mation went into effect September 23, 2009. Section 13402(h)
of the HITECH Act defines unsecured protected health infor-
mation as “protected health information that is not secured
through the use of a technology or methodology specified by
As required by HITECH, the HHS secretary specified encryp-
tion and destruction as technologies and methodologies that
render protected health information unusable, unreadable, or
indecipherable to unauthorized individuals such that breach
notification would not be required.
Furthermore, HITECH refers to the National Institute of Standards and Testing (NIST) as a source for encryption standards,
specifically the Federal Information Processing Standard 140-2.
FIPS 140-2 identifies requirements for specific encryption algorithms and modules that are tested and approved to protect information ranging in various levels of sensitivity. Healthcare organizations should look for IT products that state conformance
with FIPS 140-2.
Note: At press time, the interim final rule is still in effect. A final rule is expected later this year. Organizations are expected
to meet the requirements of the current interim rule as well as
the final rule, once the final rule is published and becomes effective.
Individual State Law
Individual states may have laws or regulations that require
health information to be protected against threats to security,
integrity, and unauthorized use. In some cases, state laws may
be more stringent than federal law, in which case a preemption
analysis must be applied.
For example, many states have laws with specific requirements and protections related to “high risk” records such as
mental health, HIV, and substance abuse/treatment records.
Legal counsel should be consulted for proper guidance in preemption decisions.
Medicare Conditions of Participation
The Medicare Conditions of Participation for healthcare facili-
ties also address information security and include the following
x Hospitals “must have a procedure for ensuring the confi-
dentiality of patient records.
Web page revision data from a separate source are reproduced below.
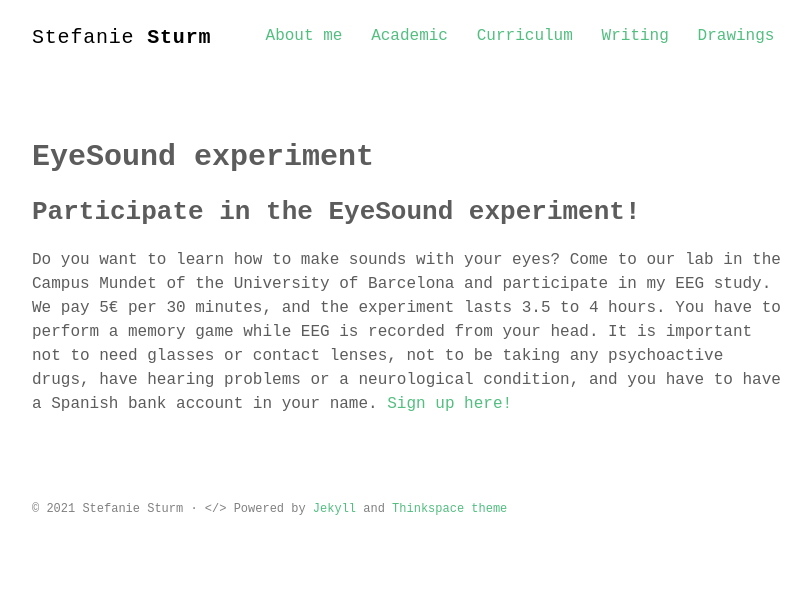
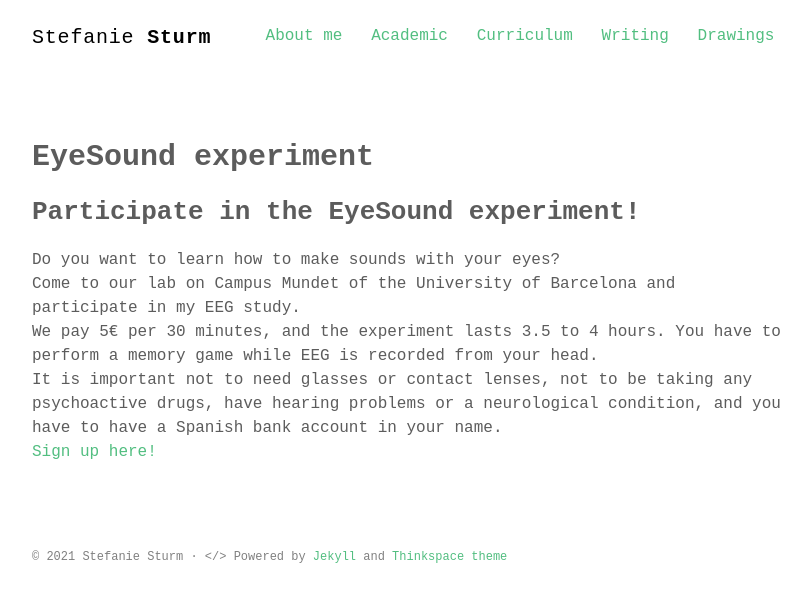
Before and after one commit to stefaniesturm/stefaniesturm.github.io, a Jekyll site: the page built from eyesound.md, in a window 1280 px wide. Shown: the top 602 px of the page, without its empty margins (232-1043 px from the left). Built offline with Jekyll 4.4.1, drawn with Linux system fonts in a browser that asks for light colours; some web fonts are replaced.

Commit message:
Update eyesound.md

```diff
--- a/eyesound.md
+++ b/eyesound.md
@@ -6,7 +6,8 @@ permalink: /eyesound/
 
 <h2><strong>Participate in the EyeSound experiment!</strong></h2>
 
-Do you want to learn how to make sounds with your eyes?  Come to our lab in the Campus Mundet of the University of Barcelona and participate in my EEG study.
-We pay 5€ per 30 minutes, and the experiment lasts 3.5 to 4 hours. You have to perform a memory game while EEG is recorded from your head.
-It is important not to need glasses or contact lenses, not to be taking any psychoactive drugs, have hearing problems or a neurological condition, and you have to have a Spanish bank account in your name.
+Do you want to learn how to make sounds with your eyes?<br/>
+Come to our lab on Campus Mundet of the University of Barcelona and participate in my EEG study.<br/>
+We pay 5€ per 30 minutes, and the experiment lasts 3.5 to 4 hours. You have to perform a memory game while EEG is recorded from your head.<br/>
+It is important not to need glasses or contact lenses, not to be taking any psychoactive drugs, have hearing problems or a neurological condition, and you have to have a Spanish bank account in your name.<br/>
 <a href="https://forms.gle/kACxyWBZMhEQh8EY6" target="_blank">Sign up here!</a>
```
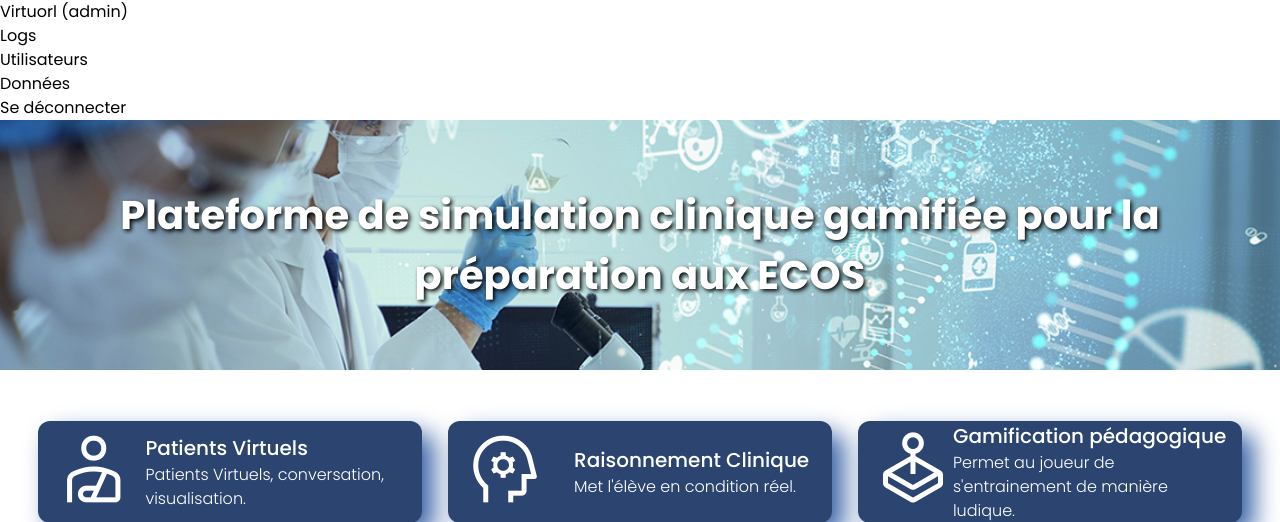
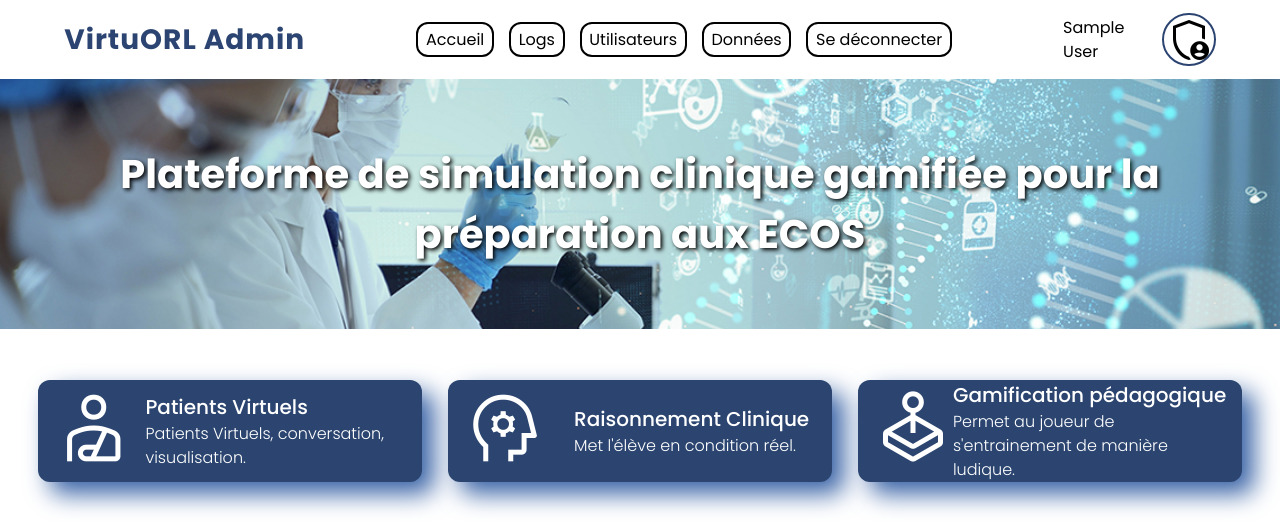
Before and after one commit to CillianBgrPro/Projet-Entreprise, a Django app: page / in a window 1280 px wide. Shown: the top 522 px of the page. Run offline with Django 5.2, Linux system fonts and the light colour scheme; the visitor is signed in with stand-in values (Sample User, id 1).

Commit message:
changement du fonctionnement des header avec un solution plus simple tout en un

```diff
--- a/templates/index.html
+++ b/templates/index.html
@@ -6,7 +6,7 @@
     <meta charset="UTF-8" />
     <meta name="viewport" content="width=device-width, initial-scale=1.0" />
     <title>{% block title %}Virtuorl{% endblock %}</title>
-     <link rel="stylesheet"
+    <link rel="stylesheet"
         href="https://fonts.googleapis.com/css2?family=Poppins:wght@300;400;500;600;700&display=swap">
     <link rel="stylesheet"
         href="https://fonts.googleapis.com/css2?family=Material+Symbols+Outlined:opsz,wght,FILL,GRAD@20..48,100..700,0..1,-50..200" />
@@ -15,15 +15,7 @@
 </head>
 
 <body class="{% block body_class %}{% endblock %}">
-    {% if not user.is_authenticated %}
-        {% include 'partials/headers/header_main.html' %}
-    {% elif user.is_superuser %}
-        {% include 'partials/headers/header_admin.html' %}
-    {% elif user.role == 'teacher' %}
-        {% include 'partials/headers/header_teacher.html' %}
-    {% else %}
-        {% include 'partials/headers/header_student.html' %}
-    {% endif %}
+    {% include 'partials/headers/header.html' %}
 
     <div id="app-content">
         {% block content %}{% endblock %}
--- /dev/null
+++ b/templates/partials/headers/header.html
@@ -0,0 +1,80 @@
+{% load static %}
+<header>
+    <link rel="stylesheet" href="{% static 'css/header_main.css' %}">
+    <nav class="navbar">
+
+        {% if not user.is_authenticated %}
+        <div class="logo">
+            <a href="{% url 'accueil' %}">VirtuORL</a>
+        </div>
+
+        <ul class="nav-links">
+            <li><a href="{% url 'accueil' %}">Accueil</a></li>
+            <li><a href="{% url 'connexion' %}">Se connecter</a></li>
+            <li><a href="{% url 'inscription' %}">Créer un compte</a></li>
+        </ul>
+
+        <div class="account">
+            <a href="{% url 'connexion' %}">Mon compte</a>
+            <span class="material-symbols-outlined">person</span>
+        </div>
+
+        {% elif user.is_superuser %}
+        <div class="logo">
+            <a href="{% url 'accueil' %}">VirtuORL <span class="role-badge admin">Admin</span></a>
+        </div>
+
+        <ul class="nav-links">
+            <li><a href="{% url 'accueil' %}">Accueil</a></li>
+            <li><a href="#">Logs</a></li>
+            <li><a href="#">Utilisateurs</a></li>
+            <li><a href="#">Données</a></li>
+            <li><a href="{% url 'deconnexion' %}">Se déconnecter</a></li>
+        </ul>
+
+        <div class="account">
+            <a href="{% url 'compte' %}">{{ user.first_name }} {{ user.last_name }}</a>
+            <span class="material-symbols-outlined">admin_panel_settings</span>
+        </div>
+
+        {% elif user.role == 'teacher' %}
+        <div class="logo">
+            <a href="{% url 'accueil' %}">VirtuORL <span class="role-badge teacher">Professeur</span></a>
+        </div>
+
+        <ul class="nav-links">
+            <li><a href="{% url 'accueil' %}">Accueil</a></li>
+            <li><a href="{% url 'compte' %}">{{ user.first_name }} {{ user.last_name }}</a></li>
+            <li><a href="#">Étudiants</a></li>
+            <li><a href="#">Exporter les données</a></li>
+            <li><a href="{% url 'deconnexion' %}">Se déconnecter</a></li>
+        </ul>
+
+        <div class="account">
+            <a href="{% url 'compte' %}">{{ user.first_name }} {{ user.last_name }}</a>
+            <span class="material-symbols-outlined">school</span>
+        </div>
+
+        {% else %}
+        <div class="logo">
+            <a href="{% url 'accueil' %}">VirtuORL <span class="role-badge student">Étudiant</span></a>
+        </div>
+
+        <ul class="nav-links">
+            <li><a href="{% url 'accueil' %}">Accueil</a></li>
+            <li><a href="{% url 'compte' %}">{{ user.first_name }} {{ user.last_name }}</a></li>
+            <li><a href="#">S'entraîner</a></li>
+            <li><a href="#">Statistiques</a></li>
+            <li><a href="{% url 'deconnexion' %}">Se déconnecter</a></li>
+        </ul>
+
+        <div class="account">
+            <a href="{% url 'compte' %}">{{ user.first_name }} {{ user.last_name }}</a>
+            <span class="material-symbols-outlined">person</span>
+        </div>
+
+        {% endif %}
+
+    </nav>
+    <script src="{% static 'js/profile.js' %}"></script>
+</header>
```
Information from or copies
of records may be released only to authorized individuals,
and the hospital must ensure that unauthorized individu-
als cannot gain access to or alter patient records.”
x Home health agencies must ensure “clinical record infor-
mation is safeguarded against loss or unauthorized use.”
x Residents of state and long-term care have “the right to
personal privacy and confidentiality of his or her personal
and clinical records.”
x Comprehensive outpatient rehabilitation facilities “must
safeguard clinical record information against loss, de-
struction, or unauthorized use.”
x A critical access hospital “maintains the confidentiality of
record information and provides safeguards against loss,
destruction, or unauthorized use.”
Privacy Act of 1974
The Privacy Act of 1974 mandates that federal information systems protect the confidentiality of individually identifiable data.
Section 5 U.S.C. 552a (e) ( 10) of the act states that federal systems must “establish appropriate administrative, technical, and
physical safeguards to ensure the security and confidentiality of
records and to protect against any anticipated threats or hazards to their security or integrity which could result in substantial harm, embarrassment, inconvenience, or unfairness to any
individual on whom information is maintained.”
Code of Federal Regulations Related to Alcohol and Drug Abuse
The Code of Federal Regulations relative to alcohol and drug
abuse, 42 CFR, chapter I, part 2, section 2. 1, states that records
of the identity, diagnosis, prognosis, or treatment of any patient
that are maintained in connection with the performance of any
drug abuse prevention function conducted, regulated, or directly or indirectly assisted by any department or agency of the
United States shall be confidential and disclosed only for the
purposes and under the circumstances expressly authorized.
The Joint Commission’s standards for hospital and ambulatory
care (IM.02.01.01 and IM 02.01.03) state the hospital “protects
the privacy” and “maintains the security and integrity” of health
Mobile Device Best Practices and Recommendations
Mobile devices present numerous management challenges
to the ePHI they carry and transmit. Some of the more critical
challenges include increased privacy and security risks to the
data and increased theft or loss of the device, which can lead to
breaches and unintentional harm to the patient.
However, such risks can be minimized by establishing appropriate controls and implementing the necessary measures for
optimal health information protections. It is also imperative
that organizational policies and procedures are clearly communicated and enforced for all workforce members to establish
expectations and convey accountability.
In terms of establishing appropriate controls and implementing necessary measures, healthcare organizations must, at a
minimum, establish written policies and procedures covering
the use of mobile devices that address the following issues:
Device ownership. If personal devices are permitted for business use, organizational policy must define the conditions that
must be met and how compliance will be verified. For example,
policies and procedures should consider the following in the
event personal devices will be allowed:
x Annual agreement and signing of the organization’s
“rules of behavior” (see below)
x Requirements for password protection